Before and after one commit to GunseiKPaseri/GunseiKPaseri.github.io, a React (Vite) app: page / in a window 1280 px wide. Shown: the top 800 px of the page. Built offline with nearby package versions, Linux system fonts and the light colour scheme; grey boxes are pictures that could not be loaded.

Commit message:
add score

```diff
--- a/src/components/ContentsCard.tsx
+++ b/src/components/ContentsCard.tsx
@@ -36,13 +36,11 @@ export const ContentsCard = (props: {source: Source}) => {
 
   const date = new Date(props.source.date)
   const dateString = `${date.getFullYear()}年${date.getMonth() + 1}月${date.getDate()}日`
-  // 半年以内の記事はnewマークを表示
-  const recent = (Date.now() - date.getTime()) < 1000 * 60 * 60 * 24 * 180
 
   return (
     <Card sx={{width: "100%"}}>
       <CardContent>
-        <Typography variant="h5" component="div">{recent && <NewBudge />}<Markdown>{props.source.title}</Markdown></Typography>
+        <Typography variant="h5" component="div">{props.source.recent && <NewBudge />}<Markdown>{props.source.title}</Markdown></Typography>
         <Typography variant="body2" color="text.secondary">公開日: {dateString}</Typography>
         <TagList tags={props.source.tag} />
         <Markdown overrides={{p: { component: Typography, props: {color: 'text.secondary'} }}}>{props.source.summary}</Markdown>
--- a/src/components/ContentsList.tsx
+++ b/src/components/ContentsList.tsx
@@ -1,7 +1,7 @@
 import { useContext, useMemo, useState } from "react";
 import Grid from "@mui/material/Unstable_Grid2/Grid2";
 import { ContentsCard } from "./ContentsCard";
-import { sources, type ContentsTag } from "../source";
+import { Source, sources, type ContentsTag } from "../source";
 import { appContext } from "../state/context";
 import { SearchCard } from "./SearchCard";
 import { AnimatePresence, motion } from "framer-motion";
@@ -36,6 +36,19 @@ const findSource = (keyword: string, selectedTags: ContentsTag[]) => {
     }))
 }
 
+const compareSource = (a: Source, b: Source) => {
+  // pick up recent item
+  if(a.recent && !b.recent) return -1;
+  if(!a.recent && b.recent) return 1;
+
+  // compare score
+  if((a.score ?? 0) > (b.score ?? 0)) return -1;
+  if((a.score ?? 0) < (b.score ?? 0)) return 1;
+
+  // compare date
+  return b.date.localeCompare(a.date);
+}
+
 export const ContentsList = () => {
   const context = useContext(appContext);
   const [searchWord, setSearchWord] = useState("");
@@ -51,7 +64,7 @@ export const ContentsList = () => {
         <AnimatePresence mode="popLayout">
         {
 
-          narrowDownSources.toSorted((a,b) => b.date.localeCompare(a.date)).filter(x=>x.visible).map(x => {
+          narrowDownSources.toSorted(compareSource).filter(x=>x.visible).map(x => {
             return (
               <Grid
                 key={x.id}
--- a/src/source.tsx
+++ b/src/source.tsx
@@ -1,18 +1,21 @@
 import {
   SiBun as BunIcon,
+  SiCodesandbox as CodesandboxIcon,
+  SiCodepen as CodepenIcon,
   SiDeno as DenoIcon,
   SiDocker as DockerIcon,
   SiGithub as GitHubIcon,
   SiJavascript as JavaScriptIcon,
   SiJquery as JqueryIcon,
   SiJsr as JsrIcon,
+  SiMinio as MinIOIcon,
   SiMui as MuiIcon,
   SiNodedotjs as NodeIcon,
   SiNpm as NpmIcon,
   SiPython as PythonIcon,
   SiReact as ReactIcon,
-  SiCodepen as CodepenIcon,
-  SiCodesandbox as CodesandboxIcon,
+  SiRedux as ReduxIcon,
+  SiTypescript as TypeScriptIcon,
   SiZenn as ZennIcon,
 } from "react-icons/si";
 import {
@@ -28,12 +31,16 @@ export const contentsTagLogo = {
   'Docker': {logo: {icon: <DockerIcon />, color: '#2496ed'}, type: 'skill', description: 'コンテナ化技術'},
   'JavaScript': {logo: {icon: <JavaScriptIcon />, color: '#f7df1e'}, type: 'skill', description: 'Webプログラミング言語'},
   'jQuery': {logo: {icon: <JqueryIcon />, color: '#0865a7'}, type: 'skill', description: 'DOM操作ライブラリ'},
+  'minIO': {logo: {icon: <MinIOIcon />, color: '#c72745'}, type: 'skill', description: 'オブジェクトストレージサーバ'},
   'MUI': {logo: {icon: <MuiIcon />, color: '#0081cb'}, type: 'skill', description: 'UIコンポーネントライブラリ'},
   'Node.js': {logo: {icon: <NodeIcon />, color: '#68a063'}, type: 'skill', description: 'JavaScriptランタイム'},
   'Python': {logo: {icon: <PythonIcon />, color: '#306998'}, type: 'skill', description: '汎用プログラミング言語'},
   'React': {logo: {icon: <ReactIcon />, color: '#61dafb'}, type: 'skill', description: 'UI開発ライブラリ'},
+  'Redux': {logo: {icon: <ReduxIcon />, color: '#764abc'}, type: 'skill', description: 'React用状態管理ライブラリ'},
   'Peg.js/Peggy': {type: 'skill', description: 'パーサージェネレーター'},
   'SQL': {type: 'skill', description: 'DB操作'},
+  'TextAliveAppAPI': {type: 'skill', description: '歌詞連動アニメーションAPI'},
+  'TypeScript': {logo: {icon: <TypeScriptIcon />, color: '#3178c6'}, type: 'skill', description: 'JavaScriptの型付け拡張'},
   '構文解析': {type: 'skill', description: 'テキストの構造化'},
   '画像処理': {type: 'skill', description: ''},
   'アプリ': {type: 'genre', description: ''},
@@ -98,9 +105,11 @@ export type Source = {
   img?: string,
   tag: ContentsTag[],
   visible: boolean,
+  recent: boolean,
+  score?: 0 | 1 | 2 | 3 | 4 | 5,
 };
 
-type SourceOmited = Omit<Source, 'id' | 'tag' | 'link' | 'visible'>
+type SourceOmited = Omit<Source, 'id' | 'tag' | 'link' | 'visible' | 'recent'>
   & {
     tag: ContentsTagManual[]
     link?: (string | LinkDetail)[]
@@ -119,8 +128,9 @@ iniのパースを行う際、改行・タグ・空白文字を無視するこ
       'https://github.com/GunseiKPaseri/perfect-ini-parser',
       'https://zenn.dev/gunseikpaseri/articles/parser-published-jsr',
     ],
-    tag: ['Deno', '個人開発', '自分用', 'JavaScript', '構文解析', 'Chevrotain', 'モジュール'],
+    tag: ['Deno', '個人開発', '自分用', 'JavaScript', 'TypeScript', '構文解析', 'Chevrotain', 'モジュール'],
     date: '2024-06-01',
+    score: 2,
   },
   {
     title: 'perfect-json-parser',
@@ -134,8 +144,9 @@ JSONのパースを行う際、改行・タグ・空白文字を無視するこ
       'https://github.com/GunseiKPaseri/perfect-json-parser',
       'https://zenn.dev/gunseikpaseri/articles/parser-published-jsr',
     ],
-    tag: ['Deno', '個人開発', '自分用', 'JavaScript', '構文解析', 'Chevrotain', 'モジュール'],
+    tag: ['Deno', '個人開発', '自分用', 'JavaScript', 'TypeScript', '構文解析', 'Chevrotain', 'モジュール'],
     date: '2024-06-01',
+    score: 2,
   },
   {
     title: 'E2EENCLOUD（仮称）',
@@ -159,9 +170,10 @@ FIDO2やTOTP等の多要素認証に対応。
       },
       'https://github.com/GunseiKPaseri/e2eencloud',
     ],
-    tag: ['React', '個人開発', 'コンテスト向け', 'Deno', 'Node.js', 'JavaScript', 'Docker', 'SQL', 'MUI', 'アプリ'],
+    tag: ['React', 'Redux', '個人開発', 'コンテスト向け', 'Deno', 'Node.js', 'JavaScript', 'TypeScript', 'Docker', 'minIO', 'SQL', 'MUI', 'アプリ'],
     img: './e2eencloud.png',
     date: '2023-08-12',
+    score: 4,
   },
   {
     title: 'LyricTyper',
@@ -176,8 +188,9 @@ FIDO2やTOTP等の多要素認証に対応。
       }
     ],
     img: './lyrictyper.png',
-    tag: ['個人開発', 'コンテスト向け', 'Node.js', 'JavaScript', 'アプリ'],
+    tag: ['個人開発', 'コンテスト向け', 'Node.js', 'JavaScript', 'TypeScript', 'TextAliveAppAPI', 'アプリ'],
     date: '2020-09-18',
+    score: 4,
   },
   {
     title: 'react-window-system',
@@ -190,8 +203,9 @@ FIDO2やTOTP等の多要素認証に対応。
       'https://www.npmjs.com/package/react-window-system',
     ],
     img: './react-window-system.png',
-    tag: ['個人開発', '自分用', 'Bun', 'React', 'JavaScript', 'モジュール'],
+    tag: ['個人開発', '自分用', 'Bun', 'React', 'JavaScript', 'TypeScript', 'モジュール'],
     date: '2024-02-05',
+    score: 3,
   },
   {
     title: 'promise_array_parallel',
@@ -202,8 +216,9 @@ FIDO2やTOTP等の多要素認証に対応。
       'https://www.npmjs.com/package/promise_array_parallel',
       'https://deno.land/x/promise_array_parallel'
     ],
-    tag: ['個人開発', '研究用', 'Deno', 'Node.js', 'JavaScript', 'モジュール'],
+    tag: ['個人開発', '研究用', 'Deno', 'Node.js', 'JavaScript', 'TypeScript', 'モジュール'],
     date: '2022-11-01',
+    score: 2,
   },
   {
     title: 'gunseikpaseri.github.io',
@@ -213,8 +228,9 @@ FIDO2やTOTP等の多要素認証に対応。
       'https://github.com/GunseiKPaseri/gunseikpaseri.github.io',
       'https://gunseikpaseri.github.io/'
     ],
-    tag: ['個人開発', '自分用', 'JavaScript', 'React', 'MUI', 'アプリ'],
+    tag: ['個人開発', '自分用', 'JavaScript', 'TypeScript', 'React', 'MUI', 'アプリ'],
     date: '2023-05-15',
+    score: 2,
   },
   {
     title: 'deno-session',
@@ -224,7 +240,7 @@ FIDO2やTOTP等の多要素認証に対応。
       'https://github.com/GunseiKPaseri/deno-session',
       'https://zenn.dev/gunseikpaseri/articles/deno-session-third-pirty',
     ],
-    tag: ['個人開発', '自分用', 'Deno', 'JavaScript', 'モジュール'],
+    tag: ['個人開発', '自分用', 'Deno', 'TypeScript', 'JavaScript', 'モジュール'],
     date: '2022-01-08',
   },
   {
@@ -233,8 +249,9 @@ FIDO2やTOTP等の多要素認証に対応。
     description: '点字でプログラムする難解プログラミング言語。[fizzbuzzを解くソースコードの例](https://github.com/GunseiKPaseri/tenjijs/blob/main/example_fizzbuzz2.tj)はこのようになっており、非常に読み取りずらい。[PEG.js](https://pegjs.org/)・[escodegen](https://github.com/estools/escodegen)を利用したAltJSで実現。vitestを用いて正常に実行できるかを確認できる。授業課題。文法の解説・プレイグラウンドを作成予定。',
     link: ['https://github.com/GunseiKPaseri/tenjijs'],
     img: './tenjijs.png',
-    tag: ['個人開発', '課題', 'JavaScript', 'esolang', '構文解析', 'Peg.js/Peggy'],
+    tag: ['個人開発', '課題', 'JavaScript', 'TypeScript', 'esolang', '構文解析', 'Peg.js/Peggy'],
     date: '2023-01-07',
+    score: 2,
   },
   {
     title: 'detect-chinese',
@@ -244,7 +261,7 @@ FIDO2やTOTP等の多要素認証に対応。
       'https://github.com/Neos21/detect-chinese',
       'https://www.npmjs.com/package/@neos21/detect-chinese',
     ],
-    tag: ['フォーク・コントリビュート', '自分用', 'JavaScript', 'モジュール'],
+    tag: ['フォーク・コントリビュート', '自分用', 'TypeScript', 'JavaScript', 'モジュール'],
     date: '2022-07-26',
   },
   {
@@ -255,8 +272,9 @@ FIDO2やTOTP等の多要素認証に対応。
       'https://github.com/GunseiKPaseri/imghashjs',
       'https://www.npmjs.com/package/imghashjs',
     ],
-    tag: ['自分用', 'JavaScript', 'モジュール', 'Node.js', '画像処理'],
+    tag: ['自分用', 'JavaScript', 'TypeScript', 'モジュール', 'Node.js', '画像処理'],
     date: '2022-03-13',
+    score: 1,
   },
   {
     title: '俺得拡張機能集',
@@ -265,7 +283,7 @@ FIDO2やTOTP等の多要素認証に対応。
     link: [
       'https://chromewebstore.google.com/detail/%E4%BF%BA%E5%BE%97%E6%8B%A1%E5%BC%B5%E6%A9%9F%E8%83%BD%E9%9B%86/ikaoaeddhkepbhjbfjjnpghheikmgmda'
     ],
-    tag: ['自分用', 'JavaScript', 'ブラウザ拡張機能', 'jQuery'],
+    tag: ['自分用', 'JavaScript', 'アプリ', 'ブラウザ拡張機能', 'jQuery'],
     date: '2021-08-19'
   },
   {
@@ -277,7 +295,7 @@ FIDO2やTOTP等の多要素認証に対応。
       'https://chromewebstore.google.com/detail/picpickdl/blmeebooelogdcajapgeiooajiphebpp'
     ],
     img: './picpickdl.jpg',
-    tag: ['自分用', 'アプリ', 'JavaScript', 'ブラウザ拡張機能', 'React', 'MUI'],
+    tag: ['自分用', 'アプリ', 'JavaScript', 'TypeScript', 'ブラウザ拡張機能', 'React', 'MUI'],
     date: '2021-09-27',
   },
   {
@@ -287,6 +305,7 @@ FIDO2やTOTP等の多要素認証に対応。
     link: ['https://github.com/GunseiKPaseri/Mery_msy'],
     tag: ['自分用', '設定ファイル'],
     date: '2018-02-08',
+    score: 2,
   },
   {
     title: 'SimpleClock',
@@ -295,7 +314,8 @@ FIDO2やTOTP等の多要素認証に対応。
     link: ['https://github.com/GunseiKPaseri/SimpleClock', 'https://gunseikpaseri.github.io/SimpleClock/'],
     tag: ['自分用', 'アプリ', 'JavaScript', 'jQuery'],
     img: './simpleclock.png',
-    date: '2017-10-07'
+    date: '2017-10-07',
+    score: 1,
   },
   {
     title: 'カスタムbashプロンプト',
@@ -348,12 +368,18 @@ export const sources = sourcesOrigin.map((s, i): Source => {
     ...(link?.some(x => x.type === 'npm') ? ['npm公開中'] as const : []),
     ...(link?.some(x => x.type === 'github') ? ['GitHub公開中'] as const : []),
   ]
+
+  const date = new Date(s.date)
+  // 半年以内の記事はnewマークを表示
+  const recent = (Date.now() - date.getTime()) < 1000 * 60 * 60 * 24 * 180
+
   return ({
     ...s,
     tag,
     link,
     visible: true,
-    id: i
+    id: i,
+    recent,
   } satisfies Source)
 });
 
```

***

Task prompt -
Looking at the records above, which lines contain "parser"? Copy those lines.

Answer to the problem -
       'https://github.com/GunseiKPaseri/perfect-ini-parser',
       'https://zenn.dev/gunseikpaseri/articles/parser-published-jsr',
     title: 'perfect-json-parser',
       'https://github.com/GunseiKPaseri/perfect-json-parser',
       'https://zenn.dev/gunseikpaseri/articles/parser-published-jsr',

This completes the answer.